Sanmesse is an area in southern Japan that has exact scale replica Mo'ai head from Easter island. Some of the Mo'ai face the ocean, towards Easter island which is facing Samesse from the other side of the world.
Moai, or mo‘ai, are monolithic human figures carved from rock on the Polynesian island of Easter Island, Chile between the years 1250 and 1500. Nearly half are still at Rano Raraku, the main moai quarry, but hundreds were transported from there and set on stone platforms called ahu around the island’s perimeter. Almost all moai have overly large heads three-fifths the size of their bodies. The moai are chiefly the living faces of deified ancestors. The statues still gazed inland across their clan lands when Europeans first visited the island, but most would be cast down during later conflicts between clans.

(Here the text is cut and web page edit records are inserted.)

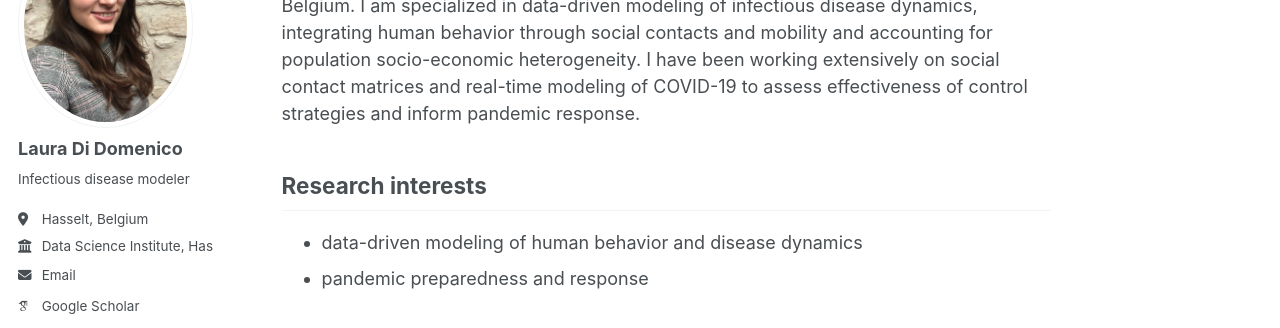
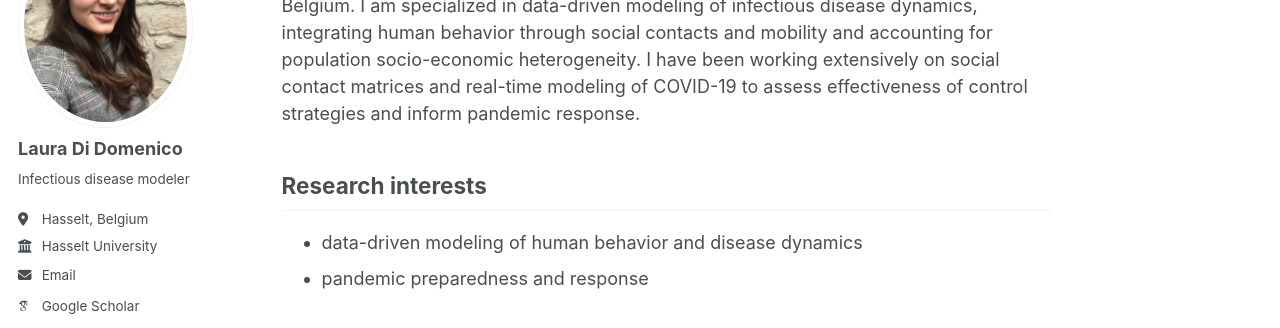
Before and after one commit to laura-didomenico/laura-didomenico.github.io, a Jekyll site: the page built from _pages/about.md, in a window 1280 px wide. Shown: the part 178-506 px from the top of the page. Built offline with Jekyll 4.4.1, drawn with Linux system fonts in a browser that asks for light colours; some web fonts are replaced; a script bundle is joined from its source files by our own code; library files that are not in the unit come from our copies.

Commit message:
Update employer name in configuration file

```diff
--- a/_config.yml
+++ b/_config.yml
@@ -28,7 +28,7 @@ author:
   pronouns         : # example: "she/her"
   bio              : "Infectious disease modeler"
   location         : "Hasselt, Belgium"
-  employer         : "Data Science Institute, Hasselt University"
+  employer         : "Hasselt University"
   uri              : # URL
   email            : "laura.didomenico@uhasselt.be"
 
```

The 887 statues, production and transportation is considered a remarkable creative and physical feat. The tallest moai erected, called Paro, was almost 10 metres (33 ft) high and weighed 75 tons, the heaviest erected was a shorter but squatter moai at Ahu Tongariki, weighing 86 tons, and one unfinished sculpture, if completed, would have been approximately 21 metres (69 ft) tall with a weight of about 270 tons.
Eleven or more moai have been removed from the island and transported to locations around the world, including six out of the thirteen moai that were carved from basalt. ( wikipedia ). This one on the picture is in the Musee du Louvre in Paris.